Recorded data:
- - - - -

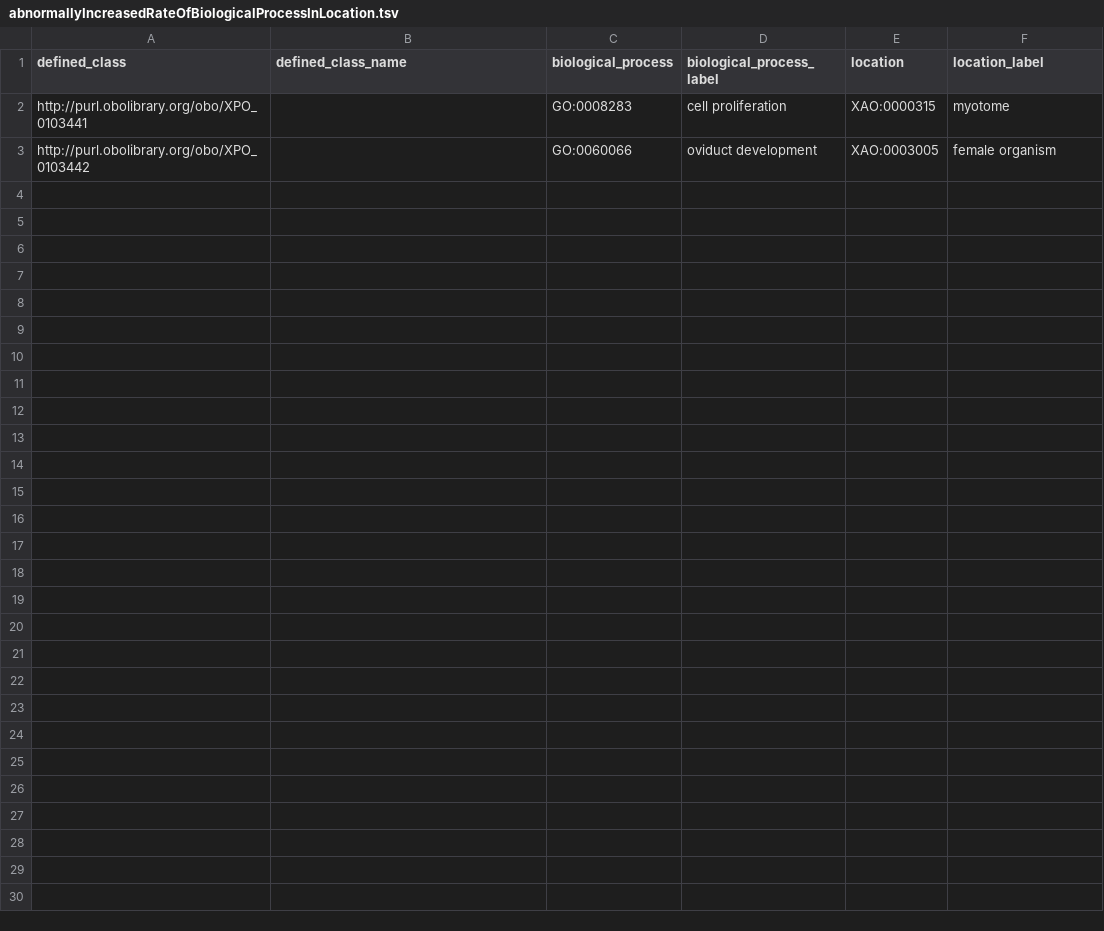
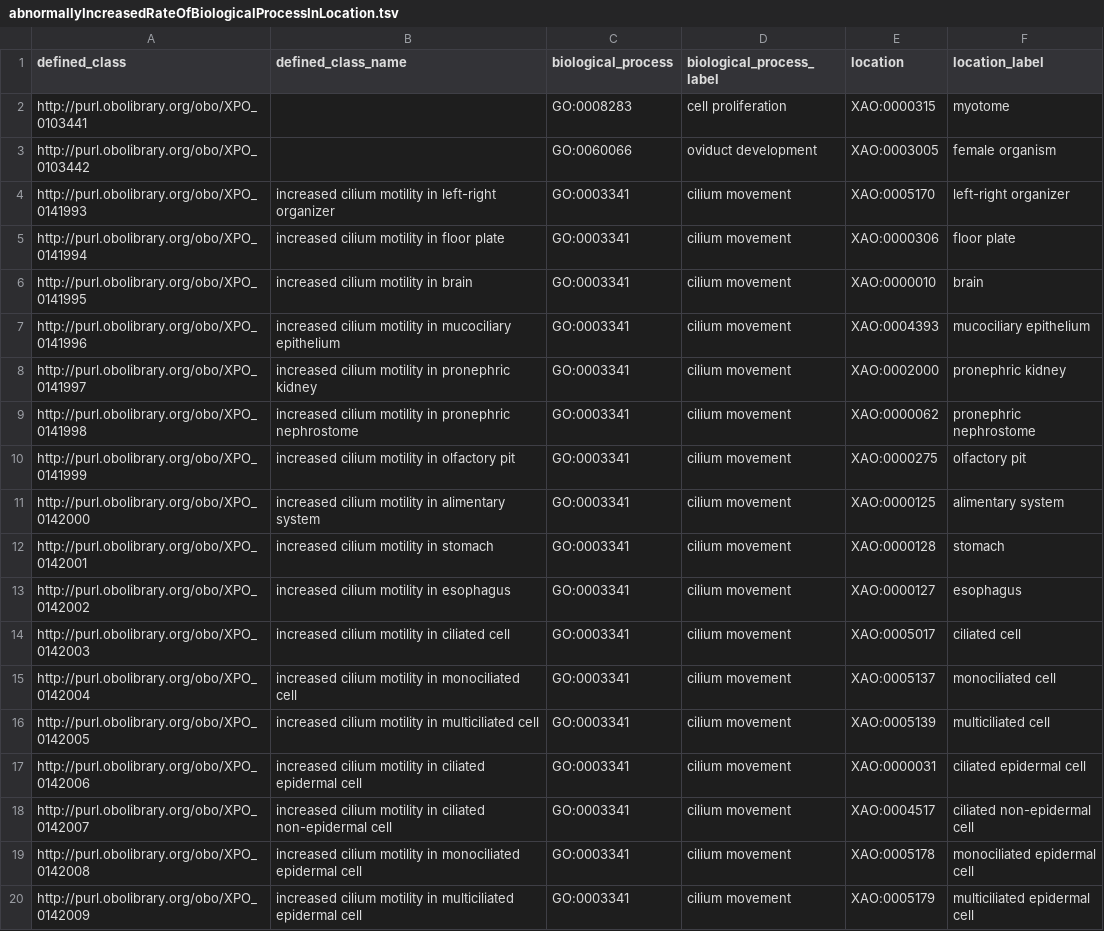
Before and after one commit to obophenotype/xenopus-phenotype-ontology, a TSV file: src/patterns/data/manual/abnormallyIncreasedRateOfBiologicalProcessInLocation.tsv, drawn as a sheet.

Commit message:
Replacement cilium motiliy terms, ref #154.

```diff
--- a/src/patterns/data/manual/abnormallyIncreasedRateOfBiologicalProcessInLocation.tsv
+++ b/src/patterns/data/manual/abnormallyIncreasedRateOfBiologicalProcessInLocation.tsv
@@ -3 +3,18 @@ http://purl.obolibrary.org/obo/XPO_0103441		GO:0008283	cell proliferation	XAO:00
 http://purl.obolibrary.org/obo/XPO_0103442		GO:0060066	oviduct development	XAO:0003005	female organism
+http://purl.obolibrary.org/obo/XPO_0141993	increased cilium motility in left-right organizer	GO:0003341	cilium movement	XAO:0005170	left-right organizer
+http://purl.obolibrary.org/obo/XPO_0141994	increased cilium motility in floor plate	GO:0003341	cilium movement	XAO:0000306	floor plate
+http://purl.obolibrary.org/obo/XPO_0141995	increased cilium motility in brain	GO:0003341	cilium movement	XAO:0000010	brain
+http://purl.obolibrary.org/obo/XPO_0141996	increased cilium motility in mucociliary epithelium	GO:0003341	cilium movement	XAO:0004393	mucociliary epithelium
+http://purl.obolibrary.org/obo/XPO_0141997	increased cilium motility in pronephric kidney	GO:0003341	cilium movement	XAO:0002000	pronephric kidney
+http://purl.obolibrary.org/obo/XPO_0141998	increased cilium motility in pronephric nephrostome	GO:0003341	cilium movement	XAO:0000062	pronephric nephrostome
+http://purl.obolibrary.org/obo/XPO_0141999	increased cilium motility in olfactory pit	GO:0003341	cilium movement	XAO:0000275	olfactory pit
+http://purl.obolibrary.org/obo/XPO_0142000	increased cilium motility in alimentary system	GO:0003341	cilium movement	XAO:0000125	alimentary system
+http://purl.obolibrary.org/obo/XPO_0142001	increased cilium motility in stomach	GO:0003341	cilium movement	XAO:0000128	stomach
+http://purl.obolibrary.org/obo/XPO_0142002	increased cilium motility in esophagus	GO:0003341	cilium movement	XAO:0000127	esophagus
+http://purl.obolibrary.org/obo/XPO_0142003	increased cilium motility in ciliated cell	GO:0003341	cilium movement	XAO:0005017	ciliated cell
+http://purl.obolibrary.org/obo/XPO_0142004	increased cilium motility in monociliated cell	GO:0003341	cilium movement	XAO:0005137	monociliated cell
+http://purl.obolibrary.org/obo/XPO_0142005	increased cilium motility in multiciliated cell	GO:0003341	cilium movement	XAO:0005139	multiciliated cell
+http://purl.obolibrary.org/obo/XPO_0142006	increased cilium motility in ciliated epidermal cell	GO:0003341	cilium movement	XAO:0000031	ciliated epidermal cell
+http://purl.obolibrary.org/obo/XPO_0142007	increased cilium motility in ciliated non-epidermal cell	GO:0003341	cilium movement	XAO:0004517	ciliated non-epidermal cell
+http://purl.obolibrary.org/obo/XPO_0142008	increased cilium motility in monociliated epidermal cell	GO:0003341	cilium movement	XAO:0005178	monociliated epidermal cell
+http://purl.obolibrary.org/obo/XPO_0142009	increased cilium motility in multiciliated epidermal cell	GO:0003341	cilium movement	XAO:0005179	multiciliated epidermal cell
```
Also changed, not shown: src/patterns/data/manual/abnormalAbsenceOfBiologicalProcessInLocation.tsv, src/patterns/data/manual/abnormalBiologicalProcess.tsv, 4 other files.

- - - - -

### WHAT TO PRODUCE
Every line from the data above that contains "abnormallyIncreasedRateOfBiologicalProcessInLocation" must appear in the answer.

### FINISHED TASK
Before and after one commit to obophenotype/xenopus-phenotype-ontology, a TSV file: src/patterns/data/manual/abnormallyIncreasedRateOfBiologicalProcessInLocation.tsv, drawn as a sheet.
--- a/src/patterns/data/manual/abnormallyIncreasedRateOfBiologicalProcessInLocation.tsv
+++ b/src/patterns/data/manual/abnormallyIncreasedRateOfBiologicalProcessInLocation.tsv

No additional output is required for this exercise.